I wouldn’t say Melbourne was the epicentre, but we did have a hotbed of talent and a close-knit crew that worked together over the years that probably helped our collective music along. It was inspiring more than anything. I only felt pressure when I moved overseas and started touring!

We’ve lost count on how many releases you have now plus the remix work, plus the touring for nearly two decades, it would be interesting to know what steps you take to keep the excitement of being a musician alive?

At last count it was well over 300 releases! I love music, and especially electronic music. I started making electronic music when I was 9 and have basically never stopped… As for the excitement, the possibilities with electronic are endless, and hearing just a new awesome sound on a synth get’s me excited! It’s hard work (just like anything), but it’s the music that keeps me going.

What’s the latest on Phil K and your collaborative project Lostep? Anything new coming?

Phil and I have some plans to get back together and make some new Lostep music, but I’ve been so busy with my Luke Chable stuff I just haven’t had time. This one’s on the back burner for now – it definitely will happen.

We understand in recent years, you’ve dabbed with the more commercial sounds of dance music, was that a conscious decision and do you enjoy it as much as your underground side?
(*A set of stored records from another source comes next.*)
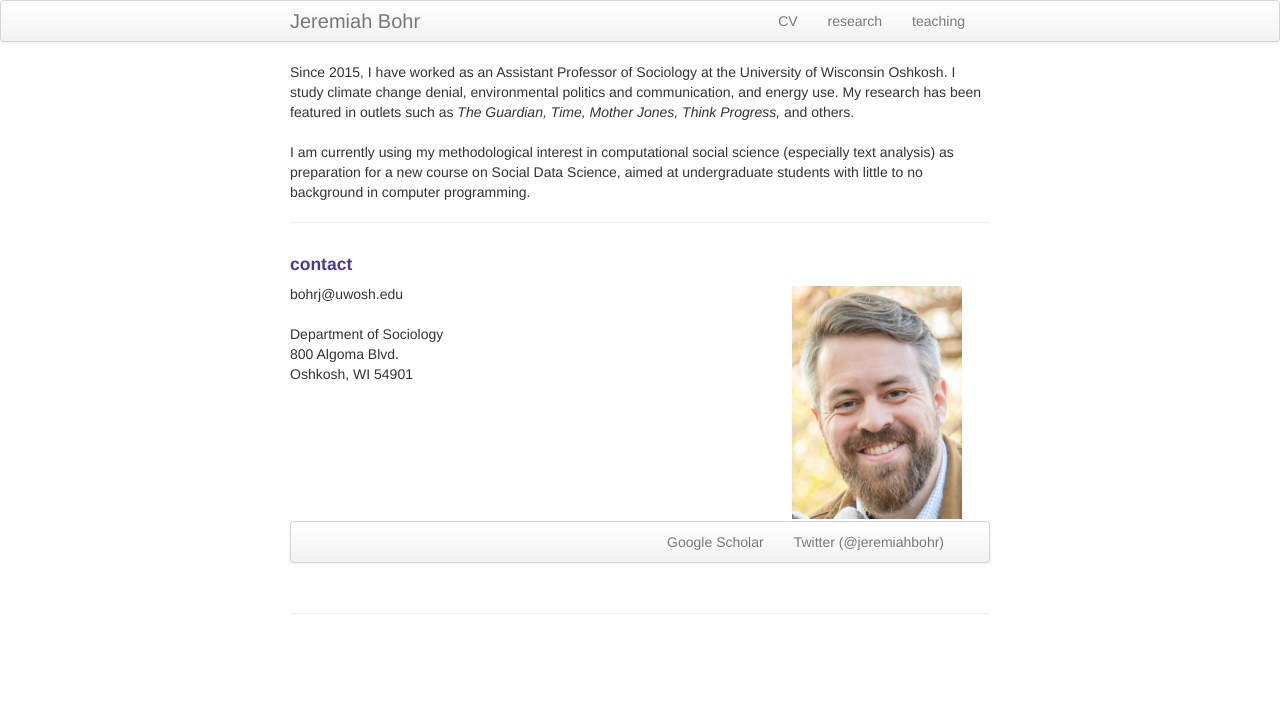
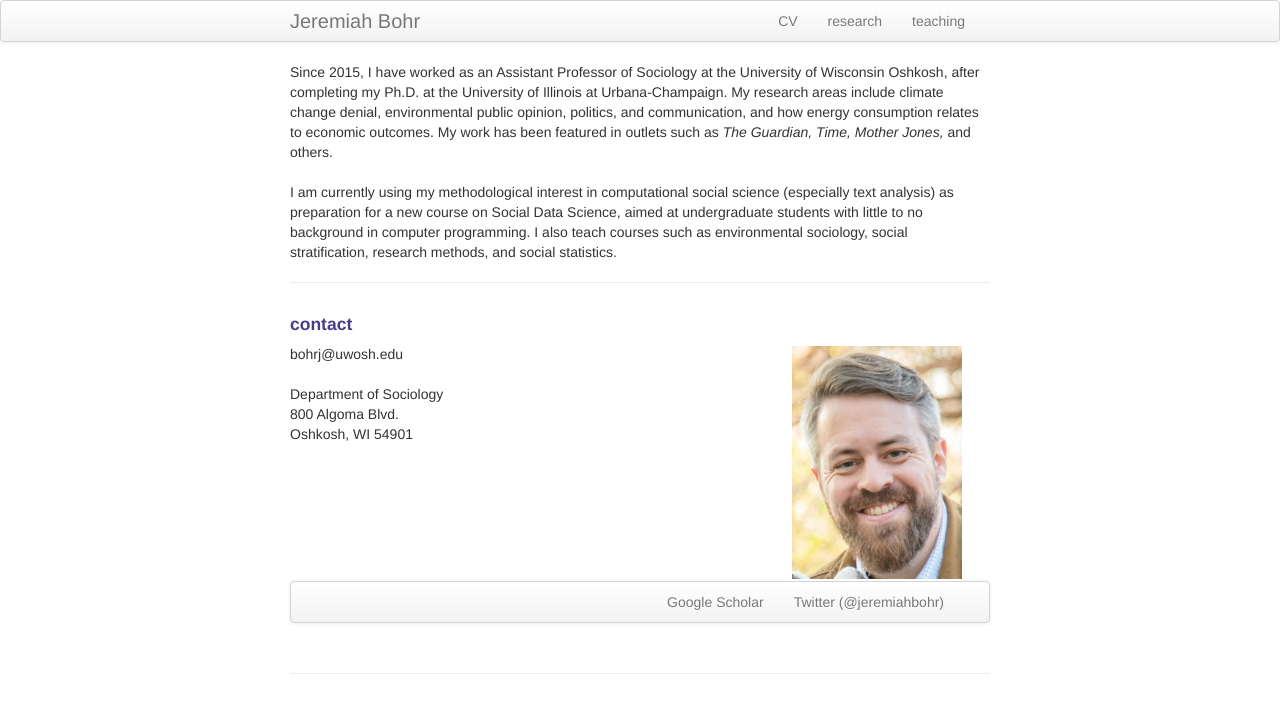
Before and after one commit to jeremiahbohr/jeremiahbohr.github.io, a Jekyll site: the page built from index.md, in a window 1280 px wide. Shown: the top 713 px of the page. Built offline with Jekyll 4.4.1, drawn with Linux system fonts in a browser that asks for light colours.

Commit message:
update my website

```diff
--- a/index.md
+++ b/index.md
@@ -4,9 +4,9 @@ title: Jeremiah Bohr
 description: Jeremiah Bohr is an Assistant Professor of Sociology at the University of Wisconsin Oshkosh.
 keywords: Jeremiah, Bohr, sociology, environmental, climate, denial, energy, computational, University, Wisconsin, Oshkosh
 ---
-Since 2015, I have worked as an Assistant Professor of Sociology at the University of Wisconsin Oshkosh. I study climate change denial, environmental politics and communication, and energy use. My research has been featured in outlets such as <i>The Guardian, Time, Mother Jones, Think Progress,</i> and others.
+Since 2015, I have worked as an Assistant Professor of Sociology at the University of Wisconsin Oshkosh, after completing my Ph.D. at the University of Illinois at Urbana-Champaign. My research areas include climate change denial, environmental public opinion, politics, and communication, and how energy consumption relates to economic outcomes. My work has been featured in outlets such as <i>The Guardian, Time, Mother Jones, </i> and others.
 <br/><br/>
-I am currently using my methodological interest in computational social science (especially text analysis) as preparation for a new course on Social Data Science, aimed at undergraduate students with little to no background in computer programming.
+I am currently using my methodological interest in computational social science (especially text analysis) as preparation for a new course on Social Data Science, aimed at undergraduate students with little to no background in computer programming. I also teach courses such as environmental sociology, social stratification, research methods, and social statistics.
 
 
 
```
Also changed, not shown: 1 other file.
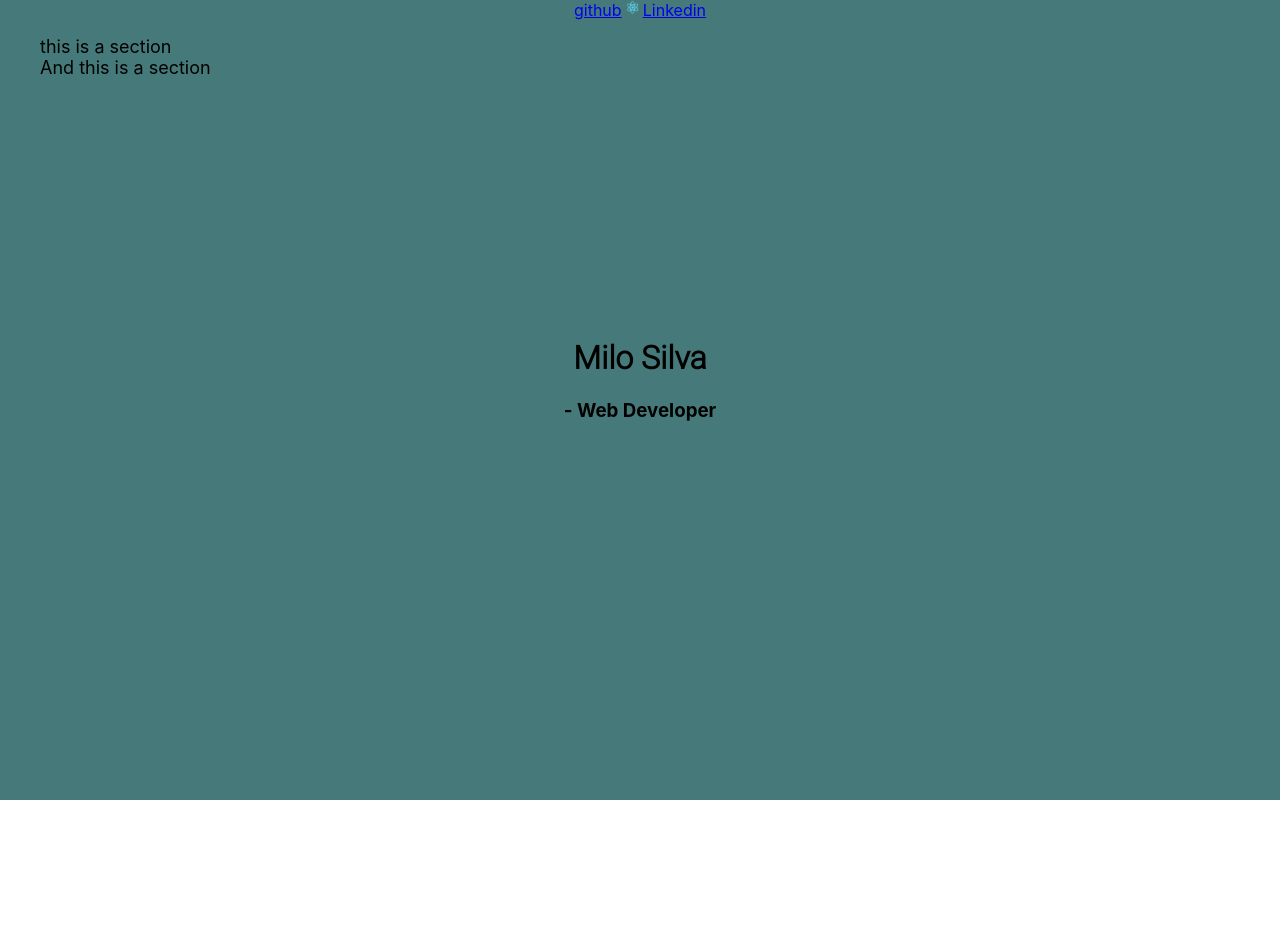
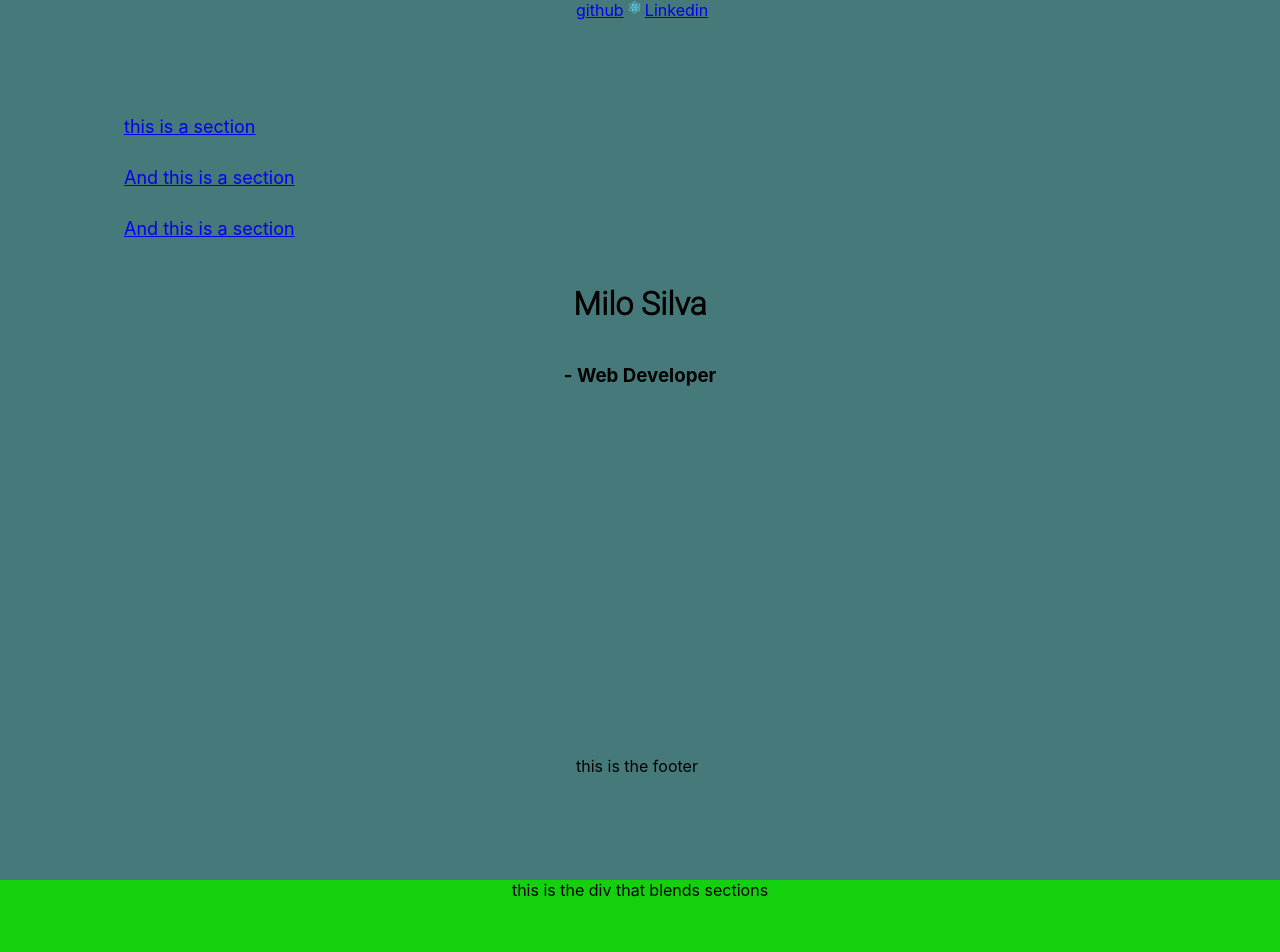
Before and after one commit to Mr0cket/about-me-page, a React (Create React App) app: page / in a window 1280 px wide. Shown: the top 952 px of the page. Before the commit the page ends 800 px from the top, so only its background shows below. Built offline with nearby package versions, Linux system fonts and the light colour scheme.

Commit message:
commiting...?

```diff
--- a/src/assets/components/Footer.js
+++ b/src/assets/components/Footer.js
@@ -6,8 +6,8 @@ function SmellyFooter() {
 
 
     return (
-        <div>
-
+        <div id="funky-footer">
+            <p>this is the footer</p>
         </div>
     )
 }
--- a/src/assets/components/Header.js
+++ b/src/assets/components/Header.js
@@ -1,18 +1,18 @@
 import React from 'react';
 import '../../style.css'
 import logo from '../media/logo.svg';
-import audio from "../media/Holy.wav";
+import audio from "../media/holy.wav";
 
 function FunkyHeader() {
     return (
         <header className="Funky-header">
+            <span className=""><a className="link"href="https://github.com/Mr0cket">github </a></span>
+            <img src={logo} className="react-logo" alt="react logo"/>
+            <span className=""><a className="link" href="https://www.linkedin.com/in/milo-silva/">Linkedin</a></span>
             <audio id="holySound">
                 <source src={audio} type="audio/mpeg" onLoad={() => console.log('audio loaded')}/>
                 Your browser does not support the audio element.
             </audio>
-            <span className=""><a className="link"href="https://github.com/Mr0cket">github </a></span>
-            <img src={logo} className="react-logo" alt="react logo" />
-            <span className=""><a className="link" href="https://www.linkedin.com/in/milo-silva/">Linkedin</a></span>
         </header>
     )
 }
--- a/src/assets/components/Main.js
+++ b/src/assets/components/Main.js
@@ -1,5 +1,5 @@
 import React from 'react';
-import '../../style.css'
+import '../../style.css';
 
 
 function MainStuff() {
@@ -7,13 +7,45 @@ function MainStuff() {
 
     return (
         <main className="main-stuff">
-
-           <div className="based-title">
-            <h1 className="the-main-guy">Milo Silva</h1>
-            <h3 id="dream-job"> - Web Developer</h3>
-            </div>
+            <HomeSection/>
+            <WorkSection/>
+            <LifeSection/>
         </main>
     )
 }
 
-export default MainStuff
+function HomeSection(param) {
+
+    return (
+        <div id="home" className="section-containers">
+            <div className="based-titles">
+                <h1 id="the-main-guy" className="section-headings">Milo Silva</h1>
+                <h3 id="dream-job"> - Web Developer</h3>
+            </div>
+        </div>
+    )
+}
+
+function WorkSection(param) {
+    return (
+        <div id="work" className="section-containers">
+            <div>this is the div that blends sections</div>
+            <div className="based-titles">
+            <h1 className="section-headings">this is WorkSection</h1>
+            </div>
+        </div>
+    )
+}
+
+
+function LifeSection(param) {
+    return (
+        <div id="life" className="section-containers">
+            <div className="blending div">this is the div that blends sections</div>
+            <div className="based-titles">
+            <h1 className="section-headings">this is LifeSection</h1>
+            </div>
+        </div>
+    )
+}
+export default MainStuff;
--- a/src/assets/components/SectionBar.js
+++ b/src/assets/components/SectionBar.js
@@ -3,7 +3,7 @@ import '../../style.css'
 
 function TotallyNormalSection(param) {
     return (
-    <li className="listless-list">{param.text}</li>
+    <li className="listless-list"><a href={param.navLink}>{param.text}</a></li>
     )
 }
 function CrazySideBar() {
@@ -12,11 +12,12 @@ function CrazySideBar() {
     return (
         <nav className="section-bar">
             <ul>
-                <TotallyNormalSection text="this is a section"/>
-                <TotallyNormalSection text="And this is a section"/>
+                <TotallyNormalSection text="this is a section" navLink="#home"/>
+                <TotallyNormalSection text="And this is a section" navLink="#work"/>
+                <TotallyNormalSection text="And this is a section" navLink="#life"/>
             </ul>
         </nav>
     )
 }
 
-export default CrazySideBar
+export default CrazySideBar;
--- a/src/index.css
+++ b/src/index.css
@@ -1,3 +1,7 @@
+html {
+  scroll-behavior: smooth;
+}
+
 body {
   margin: 0;
   font-family: -apple-system, BlinkMacSystemFont, 'Segoe UI', 'Roboto', 'Oxygen',
@@ -5,6 +9,7 @@ body {
     sans-serif;
   -webkit-font-smoothing: antialiased;
   -moz-osx-font-smoothing: grayscale;
+
 }
 
 code {
--- a/src/index.js
+++ b/src/index.js
@@ -10,22 +10,38 @@ ReactDOM.render(
 document.getElementById('root')
 );
 
-window.onload = function() {
-
-const mainGuy = document.querySelector(".the-main-guy");
-// let title = document.getElementById('dream-job');
+// Initialise variables
+let mainGuy = document.getElementById('the-main-guy');
 let audio = document.querySelector("#holySound");
 let audioPlaying = false;
+let promise;
+let userInteracted = false;
+let title = document.getElementById('dream-job');
+let titleStr = title.innerHTML;
 
-let promise;
-let userInteraction = false;
-window.onmousedown = () => (userInteraction === false) ? userInteraction = true : null
 
-mainGuy.onmouseover = playAudio
-mainGuy.onmouseleave = () => setTimeout(pauseAudio, 300)
+// Declare user interaction events:
 
+// User click on the page to indicate user interaction.
+window.onmousedown = () => (userInteracted === false) ? userInteracted = true : null
+
+// Handle 2 different transitional events when user mouse hovers over element:
+// - if user has interacted with the page:
+// - Start playing audio, transition volume = 0% to vol = 100% over transition period.
+// - Transition to a brighter shade of background color over transition period.
+// - Reverse transition when user mouse leaves heading with faster transition period.
+
+mainGuy.onmouseover = playAudio;
+mainGuy.onmouseleave = () => setTimeout(pauseAudio, 300);
+
+
+// text change event on hovering over element
+title.onmouseover = () => title.innerHTML += " ...Well, kind of";
+title.onmouseleave = () => title.innerHTML = titleStr;
+
+// Declare Event handler functions
 function playAudio() {
-  if (userInteraction === true && audioPlaying === false) {
+  if (userInteracted === true && audioPlaying === false) {
     promise = audio.play();
     audioPlaying = true
     console.log('playing music');
@@ -34,8 +50,6 @@ function playAudio() {
     }
   }
 }
-
-
 function pauseAudio() {
   if(audioPlaying === true) {
     let test = audio.pause()
@@ -48,38 +62,9 @@ function pauseAudio() {
 
 
 
+//Todo: add transitions to slightly brighten background colors from centre point
 
-
-
-}
-
-
-/* let titleStr = title.innerHTML;
-title.onmouseover = () => title.innerHTML += " ...Well, kind of";
-title.onmouseleave = () => title.innerHTML = titleStr; */
-
-
-
-  // stop: () => holySound.pause()
-  //Todo: add transitions to slightly brighten background colors from centre point
-
-
-
-
-
-
-
-
-
-
-
-
-
-
-
-
-
-// todo: implement unique sections on scroll velocity (scroll actions/second) > 20%?
+//Todo: implement unique sections on scroll velocity (scroll actions/second) > 20%?
 
 
 
--- a/src/style.css
+++ b/src/style.css
@@ -1,47 +1,73 @@
 @import url('https://fonts.googleapis.com/css2?family=Roboto:wght@300&display=swap');
 
 .App {
-  min-height: 100vh;
-  height: 100vh;
+  height: 300vh;
+  overflow: visible;
   background-color: rgb(70, 122, 122);
-  overflow: hidden;
 }
 
 .react-logo {
   height: 15px;
   pointer-events: none;
 }
-.section-Bar {
-  position: sticky;
+.section-bar {
+  display: flex;
+  flex-direction: column;
+  position: fixed;
+  left: 5%;
+  top: 10%;
+  min-width: 200px;
+  width: 20%;
+  height: 300px;
+}
 
-}
-.section-Bar ul li {
-  list-style-type: none;
-}
+
 .listless-list {
   list-style-type: none;
   font-size: 18px;
+}
+li {
+  margin: 10px;
+  padding: 10px;
+  font-family: ;
 }
 
 .main-stuff {
   text-align: center;
   height:100%;
 }
-
+.section-containers {
+  height: 110vh;
+}
+#home {
+  /* background-color: tomato; */
+}
+#work {
+  background-color: rgb(20, 209, 13);
+}
+#life {
+  background-color: rgb(233, 229, 23);
+}
 .link {
   display: inline-flexbox;
   width: 75px;
 }
-.the-main-guy {
+.section-headings {
   font-family: 'Roboto', sans-serif;
   font-size: 20;
+  display: inline-block;
 }
 
-.based-title {
+.based-titles {
   position: relative;
   top: 30%;
 }
 
+#funky-footer {
+  position: fixed;
+  bottom: 1%;
+  left: 45%
+}
 @media (prefers-reduced-motion: no-preference) {
   .react-logo {
     animation: App-logo-spin infinite 20s linear;
@@ -54,8 +80,12 @@
   justify-content: center;
   flex-direction: row;
   height: 20px;
-  position: sticky;
+  position: fixed;
+  left: 45%;
+  top: 0%;
 }
+
+/* default styles below */
 .App-header {
   background-color: #282c34;
   min-height: 100vh;
```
I love all different types of electronic music. There’s a line that I wouldn’t cross, but I’ve never been an ‘underground only’ person. If a record is great, then it’s great. Doesn’t matter which end of the spectrum it came from!

What’s happening with Trojan? Any new releases planned?

Trojan hasn’t released anything for about 10 years, and there’s currently no roadmap for any releases in the near future. My label manager wanted me to reboot it, but I’ve got other plans. Mainly with my new imprint Electric Garden.

The excellent “Comet EP” on Toolroom recently was followed up swiftly by the classic – “Opium” with The New Division folks on Mesmeric. Are you at a happy place with the outcome of these works?

The Comet EP has amazingly reached over 1.3 million plays on Spotify – something I could’ve never dreamed of! As for Opium with The New Division, we just cracked the Top 40 UK Club chart at number 4, which is my first ever entry into that chart! Fair to say I’m incredibly happy with how they’ve all gone. And there’s so much more music to come, I can’t wait.

Can you tell us about “Mesmerized – Chable Edition, Vol 1 & 2” on Mesmeric? Some great collaborations going on there with the likes of Shilloh, Biologik, Guitro to name a few…

The compilations were compiled by the label manager & owner Julien Roby, and they are basically a collection of tracks that I’ve released on Mesmeric over the years – so they were literally years in the making! My contribution (other than the back catalogue of music) was the artwork, which I always love doing for my own releases.

We wrote a while back that Progressive House had changed, partly down to how it was marketed by online stores and partly from misinformed fans. You’d set up a petition to get Beatport to re label progressive house and had wide spread industry support. How did that pan out in the end, or are you still in talks?

Progressive House never changed, the name was just annexed by everything that isn’t Progressive House. Partly Beatport was to blame by not creating a genre for Big Room House – which was actually what the producers and DJs of that genre called it. The problem has since spiralled out of control and now most genres are littered with things that are clearly not meant to be there, but instead are there because it’s the cool buzz word of the hour.

Talking of Beatport, and its umbrella company SFX, what do you think will happen now?

I’m staying out of this question!

Hahaha, fair enough. Thank you for taking time out to chat with us Decoded, finally, what’s exciting you for 2016?

I’ve got a number of releases lined up, starting with Opium that was just released on Monday. Next up is a remix of Paul Thomas and Jerome Isma Ae’s ‘Tomorrow’ on ZeroThree, followed by a number of new singles!


Priya Sen
About the Author

Priya is based out of Mumbai and is a DJ/Producer plus contributor to Decoded Magazine, plus hosts her own monthly radio shows in multiple music channels internationally.